___ Excerpted records ___
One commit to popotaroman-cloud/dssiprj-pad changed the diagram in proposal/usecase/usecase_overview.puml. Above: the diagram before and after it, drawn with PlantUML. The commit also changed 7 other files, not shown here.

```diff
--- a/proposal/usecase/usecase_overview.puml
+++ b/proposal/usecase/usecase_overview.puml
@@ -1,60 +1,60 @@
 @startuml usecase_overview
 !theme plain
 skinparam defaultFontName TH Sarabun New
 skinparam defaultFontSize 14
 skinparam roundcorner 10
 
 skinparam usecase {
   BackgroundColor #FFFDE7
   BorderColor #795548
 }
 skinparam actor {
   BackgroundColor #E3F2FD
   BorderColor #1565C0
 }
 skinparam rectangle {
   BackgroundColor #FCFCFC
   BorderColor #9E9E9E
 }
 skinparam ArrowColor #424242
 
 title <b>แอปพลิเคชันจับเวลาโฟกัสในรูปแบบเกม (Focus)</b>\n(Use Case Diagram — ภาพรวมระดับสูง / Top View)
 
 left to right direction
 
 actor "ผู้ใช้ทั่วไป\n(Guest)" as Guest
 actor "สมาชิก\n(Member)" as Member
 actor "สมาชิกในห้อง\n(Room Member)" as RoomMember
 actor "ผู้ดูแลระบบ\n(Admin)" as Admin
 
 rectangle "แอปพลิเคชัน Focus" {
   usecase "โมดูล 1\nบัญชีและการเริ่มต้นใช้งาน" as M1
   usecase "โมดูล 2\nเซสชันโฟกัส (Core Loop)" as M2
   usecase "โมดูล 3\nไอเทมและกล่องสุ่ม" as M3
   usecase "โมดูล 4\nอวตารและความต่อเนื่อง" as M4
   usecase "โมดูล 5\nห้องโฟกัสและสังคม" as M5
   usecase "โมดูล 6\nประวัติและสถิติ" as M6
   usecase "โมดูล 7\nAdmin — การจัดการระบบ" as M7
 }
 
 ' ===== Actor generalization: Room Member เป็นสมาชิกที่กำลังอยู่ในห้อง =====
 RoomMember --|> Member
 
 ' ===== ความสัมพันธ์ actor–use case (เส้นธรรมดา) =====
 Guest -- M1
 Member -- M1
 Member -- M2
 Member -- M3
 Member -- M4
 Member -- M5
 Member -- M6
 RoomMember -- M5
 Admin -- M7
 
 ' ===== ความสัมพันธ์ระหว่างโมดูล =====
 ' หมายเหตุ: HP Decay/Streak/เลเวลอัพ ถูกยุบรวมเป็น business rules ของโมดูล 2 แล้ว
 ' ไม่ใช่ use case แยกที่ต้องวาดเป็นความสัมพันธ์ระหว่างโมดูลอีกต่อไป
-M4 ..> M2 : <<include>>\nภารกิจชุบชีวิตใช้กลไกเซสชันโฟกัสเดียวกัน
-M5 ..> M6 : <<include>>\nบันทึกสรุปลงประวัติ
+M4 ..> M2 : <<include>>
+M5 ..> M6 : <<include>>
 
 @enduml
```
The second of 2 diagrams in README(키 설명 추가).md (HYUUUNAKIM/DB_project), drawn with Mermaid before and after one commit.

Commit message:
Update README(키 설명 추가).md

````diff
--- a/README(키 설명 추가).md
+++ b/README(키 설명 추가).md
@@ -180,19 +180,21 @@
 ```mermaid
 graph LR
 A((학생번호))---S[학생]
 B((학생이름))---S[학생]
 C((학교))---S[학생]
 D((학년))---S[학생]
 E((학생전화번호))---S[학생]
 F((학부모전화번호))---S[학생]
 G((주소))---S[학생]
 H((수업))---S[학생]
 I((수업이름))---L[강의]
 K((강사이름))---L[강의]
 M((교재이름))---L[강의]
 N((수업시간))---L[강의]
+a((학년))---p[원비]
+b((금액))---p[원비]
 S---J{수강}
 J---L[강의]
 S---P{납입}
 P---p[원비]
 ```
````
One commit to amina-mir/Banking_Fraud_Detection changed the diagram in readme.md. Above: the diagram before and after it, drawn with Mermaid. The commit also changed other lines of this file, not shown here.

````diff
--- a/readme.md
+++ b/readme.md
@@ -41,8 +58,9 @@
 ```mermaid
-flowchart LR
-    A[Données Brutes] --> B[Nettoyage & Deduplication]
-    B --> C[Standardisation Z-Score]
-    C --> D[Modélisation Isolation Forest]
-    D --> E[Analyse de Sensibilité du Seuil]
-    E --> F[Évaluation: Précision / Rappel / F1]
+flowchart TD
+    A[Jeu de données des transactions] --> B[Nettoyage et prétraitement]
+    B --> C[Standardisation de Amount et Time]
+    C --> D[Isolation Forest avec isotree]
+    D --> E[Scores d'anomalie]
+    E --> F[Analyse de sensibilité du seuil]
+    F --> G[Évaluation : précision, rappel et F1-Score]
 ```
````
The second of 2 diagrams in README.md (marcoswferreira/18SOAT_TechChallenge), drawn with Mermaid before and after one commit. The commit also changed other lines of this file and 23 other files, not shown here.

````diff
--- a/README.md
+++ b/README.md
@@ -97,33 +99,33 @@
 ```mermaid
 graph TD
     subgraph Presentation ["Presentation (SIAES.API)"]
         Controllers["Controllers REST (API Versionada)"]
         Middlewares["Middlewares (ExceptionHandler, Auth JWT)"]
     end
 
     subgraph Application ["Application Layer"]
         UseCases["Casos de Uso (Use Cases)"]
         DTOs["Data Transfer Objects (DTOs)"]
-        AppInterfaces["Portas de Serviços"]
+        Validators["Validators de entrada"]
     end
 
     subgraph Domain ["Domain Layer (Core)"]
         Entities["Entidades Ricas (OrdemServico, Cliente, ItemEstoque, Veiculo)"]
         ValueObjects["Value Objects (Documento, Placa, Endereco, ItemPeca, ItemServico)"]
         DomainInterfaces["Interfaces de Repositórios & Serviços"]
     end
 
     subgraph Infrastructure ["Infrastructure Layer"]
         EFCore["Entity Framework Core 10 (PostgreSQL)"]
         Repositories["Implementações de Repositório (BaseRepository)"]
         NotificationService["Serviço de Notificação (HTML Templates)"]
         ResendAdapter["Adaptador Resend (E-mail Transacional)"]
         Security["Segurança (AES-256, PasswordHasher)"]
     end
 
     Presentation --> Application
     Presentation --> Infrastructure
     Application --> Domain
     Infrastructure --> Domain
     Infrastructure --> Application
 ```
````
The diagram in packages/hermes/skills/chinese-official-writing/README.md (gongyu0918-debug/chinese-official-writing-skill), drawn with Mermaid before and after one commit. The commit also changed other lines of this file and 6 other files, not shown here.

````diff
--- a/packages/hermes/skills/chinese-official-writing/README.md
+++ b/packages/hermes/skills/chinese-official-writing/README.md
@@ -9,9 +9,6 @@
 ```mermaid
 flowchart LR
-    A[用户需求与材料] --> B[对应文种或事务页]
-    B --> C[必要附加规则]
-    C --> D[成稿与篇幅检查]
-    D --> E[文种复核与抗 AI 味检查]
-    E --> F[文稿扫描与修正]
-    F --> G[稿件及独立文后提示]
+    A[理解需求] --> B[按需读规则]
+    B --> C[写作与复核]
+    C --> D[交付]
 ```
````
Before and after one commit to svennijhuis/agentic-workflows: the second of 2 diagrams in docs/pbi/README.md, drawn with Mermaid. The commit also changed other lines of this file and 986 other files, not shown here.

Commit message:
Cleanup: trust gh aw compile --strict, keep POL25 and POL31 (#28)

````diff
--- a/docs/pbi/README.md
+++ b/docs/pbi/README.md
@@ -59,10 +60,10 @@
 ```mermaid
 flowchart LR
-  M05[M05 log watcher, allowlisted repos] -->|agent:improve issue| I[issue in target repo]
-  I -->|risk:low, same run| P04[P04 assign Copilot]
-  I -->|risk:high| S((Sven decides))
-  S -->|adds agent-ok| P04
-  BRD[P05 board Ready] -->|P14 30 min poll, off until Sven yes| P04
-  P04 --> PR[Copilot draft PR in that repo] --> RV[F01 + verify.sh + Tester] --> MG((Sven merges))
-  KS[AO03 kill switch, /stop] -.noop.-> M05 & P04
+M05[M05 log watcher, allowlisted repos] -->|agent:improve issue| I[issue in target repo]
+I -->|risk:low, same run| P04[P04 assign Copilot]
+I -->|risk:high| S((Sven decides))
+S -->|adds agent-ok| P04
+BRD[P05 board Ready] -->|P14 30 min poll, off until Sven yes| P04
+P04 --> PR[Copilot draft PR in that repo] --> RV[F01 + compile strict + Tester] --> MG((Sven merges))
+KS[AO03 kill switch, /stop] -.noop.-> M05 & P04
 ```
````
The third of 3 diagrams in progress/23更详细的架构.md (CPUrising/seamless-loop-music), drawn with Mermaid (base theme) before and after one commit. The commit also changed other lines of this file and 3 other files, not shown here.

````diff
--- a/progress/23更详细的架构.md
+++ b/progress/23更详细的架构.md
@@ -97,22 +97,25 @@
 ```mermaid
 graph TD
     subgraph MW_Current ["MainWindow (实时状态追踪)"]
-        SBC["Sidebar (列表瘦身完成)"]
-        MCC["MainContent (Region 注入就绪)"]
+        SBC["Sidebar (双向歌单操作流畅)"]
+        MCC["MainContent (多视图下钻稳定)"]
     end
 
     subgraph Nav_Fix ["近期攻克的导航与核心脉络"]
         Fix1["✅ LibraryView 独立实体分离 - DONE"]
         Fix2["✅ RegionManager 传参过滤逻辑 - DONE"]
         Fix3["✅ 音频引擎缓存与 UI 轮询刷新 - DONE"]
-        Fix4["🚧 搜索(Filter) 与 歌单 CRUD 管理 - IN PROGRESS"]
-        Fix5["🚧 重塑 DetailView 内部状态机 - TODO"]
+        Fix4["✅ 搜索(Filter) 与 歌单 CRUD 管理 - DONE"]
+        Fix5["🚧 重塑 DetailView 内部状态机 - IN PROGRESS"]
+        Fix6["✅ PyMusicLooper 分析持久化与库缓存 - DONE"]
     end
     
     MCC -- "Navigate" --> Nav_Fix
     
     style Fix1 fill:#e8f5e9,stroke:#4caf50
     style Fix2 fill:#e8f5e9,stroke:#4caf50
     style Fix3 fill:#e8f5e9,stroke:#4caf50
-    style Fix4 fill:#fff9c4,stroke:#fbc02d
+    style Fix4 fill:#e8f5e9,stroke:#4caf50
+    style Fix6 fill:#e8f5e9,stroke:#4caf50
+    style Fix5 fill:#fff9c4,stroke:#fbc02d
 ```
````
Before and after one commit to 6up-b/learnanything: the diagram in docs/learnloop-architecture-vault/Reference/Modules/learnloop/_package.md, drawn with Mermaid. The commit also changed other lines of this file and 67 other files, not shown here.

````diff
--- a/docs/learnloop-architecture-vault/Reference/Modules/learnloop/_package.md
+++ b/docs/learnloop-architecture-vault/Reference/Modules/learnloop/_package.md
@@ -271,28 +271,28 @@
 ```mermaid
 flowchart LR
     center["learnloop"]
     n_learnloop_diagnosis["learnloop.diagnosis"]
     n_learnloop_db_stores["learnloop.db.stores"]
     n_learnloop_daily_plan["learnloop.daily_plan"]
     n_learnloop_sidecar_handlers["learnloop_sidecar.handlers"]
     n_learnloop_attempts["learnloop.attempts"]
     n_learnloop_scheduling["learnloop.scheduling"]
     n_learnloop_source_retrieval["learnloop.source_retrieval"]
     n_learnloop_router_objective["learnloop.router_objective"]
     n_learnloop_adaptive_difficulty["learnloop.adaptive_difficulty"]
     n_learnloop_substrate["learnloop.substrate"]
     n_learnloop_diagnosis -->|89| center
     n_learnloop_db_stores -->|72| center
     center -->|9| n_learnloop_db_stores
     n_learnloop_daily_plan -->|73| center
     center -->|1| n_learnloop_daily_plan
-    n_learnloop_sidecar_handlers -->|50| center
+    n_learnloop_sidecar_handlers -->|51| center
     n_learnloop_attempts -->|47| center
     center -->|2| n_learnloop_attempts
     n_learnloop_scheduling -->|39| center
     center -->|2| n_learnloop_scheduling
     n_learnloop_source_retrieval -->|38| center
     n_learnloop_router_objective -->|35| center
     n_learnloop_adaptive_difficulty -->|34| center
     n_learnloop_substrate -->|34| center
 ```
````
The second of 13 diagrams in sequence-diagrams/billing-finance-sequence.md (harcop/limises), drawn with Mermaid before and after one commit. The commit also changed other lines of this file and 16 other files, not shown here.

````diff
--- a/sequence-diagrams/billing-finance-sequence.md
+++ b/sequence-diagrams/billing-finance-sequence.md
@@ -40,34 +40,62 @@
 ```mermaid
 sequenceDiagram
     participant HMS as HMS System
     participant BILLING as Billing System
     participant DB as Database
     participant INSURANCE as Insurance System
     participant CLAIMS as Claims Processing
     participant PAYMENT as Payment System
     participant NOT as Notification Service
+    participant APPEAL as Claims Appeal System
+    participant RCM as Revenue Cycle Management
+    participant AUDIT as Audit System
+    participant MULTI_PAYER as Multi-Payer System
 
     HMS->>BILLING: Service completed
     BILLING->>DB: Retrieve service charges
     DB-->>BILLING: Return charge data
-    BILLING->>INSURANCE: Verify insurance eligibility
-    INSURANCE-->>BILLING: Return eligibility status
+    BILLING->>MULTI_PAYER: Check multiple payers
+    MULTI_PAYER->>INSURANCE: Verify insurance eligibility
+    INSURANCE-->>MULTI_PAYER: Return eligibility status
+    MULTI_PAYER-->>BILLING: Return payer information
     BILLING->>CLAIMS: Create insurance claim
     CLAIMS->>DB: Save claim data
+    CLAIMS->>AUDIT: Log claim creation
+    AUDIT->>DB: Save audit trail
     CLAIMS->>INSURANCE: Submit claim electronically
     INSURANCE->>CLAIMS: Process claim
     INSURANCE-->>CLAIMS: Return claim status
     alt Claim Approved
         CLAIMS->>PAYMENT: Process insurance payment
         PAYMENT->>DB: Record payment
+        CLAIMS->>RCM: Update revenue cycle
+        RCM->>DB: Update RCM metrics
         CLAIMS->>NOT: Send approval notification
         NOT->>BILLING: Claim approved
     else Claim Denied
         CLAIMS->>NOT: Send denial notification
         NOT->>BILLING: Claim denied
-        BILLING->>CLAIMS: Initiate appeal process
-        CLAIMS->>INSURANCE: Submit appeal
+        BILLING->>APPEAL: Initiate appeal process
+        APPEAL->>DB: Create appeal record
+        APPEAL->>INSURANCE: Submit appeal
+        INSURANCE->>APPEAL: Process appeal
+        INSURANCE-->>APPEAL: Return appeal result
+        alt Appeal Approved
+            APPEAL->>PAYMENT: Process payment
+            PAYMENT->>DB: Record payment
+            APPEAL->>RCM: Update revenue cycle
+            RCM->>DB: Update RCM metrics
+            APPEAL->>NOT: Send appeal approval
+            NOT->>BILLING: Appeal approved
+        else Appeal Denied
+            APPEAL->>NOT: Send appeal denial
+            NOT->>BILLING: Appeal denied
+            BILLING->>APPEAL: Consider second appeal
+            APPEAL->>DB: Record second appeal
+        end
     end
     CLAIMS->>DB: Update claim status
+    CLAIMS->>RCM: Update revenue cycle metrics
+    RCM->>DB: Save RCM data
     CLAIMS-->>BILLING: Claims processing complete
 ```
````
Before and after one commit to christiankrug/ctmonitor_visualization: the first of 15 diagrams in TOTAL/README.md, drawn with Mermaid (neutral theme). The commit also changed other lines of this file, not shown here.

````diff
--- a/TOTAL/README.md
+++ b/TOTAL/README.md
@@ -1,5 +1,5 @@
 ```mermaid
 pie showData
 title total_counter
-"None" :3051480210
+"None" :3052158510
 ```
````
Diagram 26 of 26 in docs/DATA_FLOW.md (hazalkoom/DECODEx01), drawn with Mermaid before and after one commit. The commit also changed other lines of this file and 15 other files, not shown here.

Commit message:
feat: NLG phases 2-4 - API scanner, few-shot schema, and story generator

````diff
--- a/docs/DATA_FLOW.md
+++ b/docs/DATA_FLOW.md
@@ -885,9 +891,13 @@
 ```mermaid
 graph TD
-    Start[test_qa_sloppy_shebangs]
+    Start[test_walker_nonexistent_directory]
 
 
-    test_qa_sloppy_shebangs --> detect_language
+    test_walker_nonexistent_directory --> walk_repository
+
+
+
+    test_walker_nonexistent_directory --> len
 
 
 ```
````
___
(Work to complete): Copy exactly the lines from the one with "Save RCM data" down to the last line of the records above, and leave out everything else.

(Response to the task):
+    RCM->>DB: Save RCM data
     CLAIMS-->>BILLING: Claims processing complete
 ```
````
Before and after one commit to christiankrug/ctmonitor_visualization: the first of 15 diagrams in TOTAL/README.md, drawn with Mermaid (neutral theme). The commit also changed other lines of this file, not shown here.

````diff
--- a/TOTAL/README.md
+++ b/TOTAL/README.md
@@ -1,5 +1,5 @@
 ```mermaid
 pie showData
 title total_counter
-"None" :3051480210
+"None" :3052158510
 ```
````
Diagram 26 of 26 in docs/DATA_FLOW.md (hazalkoom/DECODEx01), drawn with Mermaid before and after one commit. The commit also changed other lines of this file and 15 other files, not shown here.

Commit message:
feat: NLG phases 2-4 - API scanner, few-shot schema, and story generator

````diff
--- a/docs/DATA_FLOW.md
+++ b/docs/DATA_FLOW.md
@@ -885,9 +891,13 @@
 ```mermaid
 graph TD
-    Start[test_qa_sloppy_shebangs]
+    Start[test_walker_nonexistent_directory]
 
 
-    test_qa_sloppy_shebangs --> detect_language
+    test_walker_nonexistent_directory --> walk_repository
+
+
+
+    test_walker_nonexistent_directory --> len
 
 
 ```
````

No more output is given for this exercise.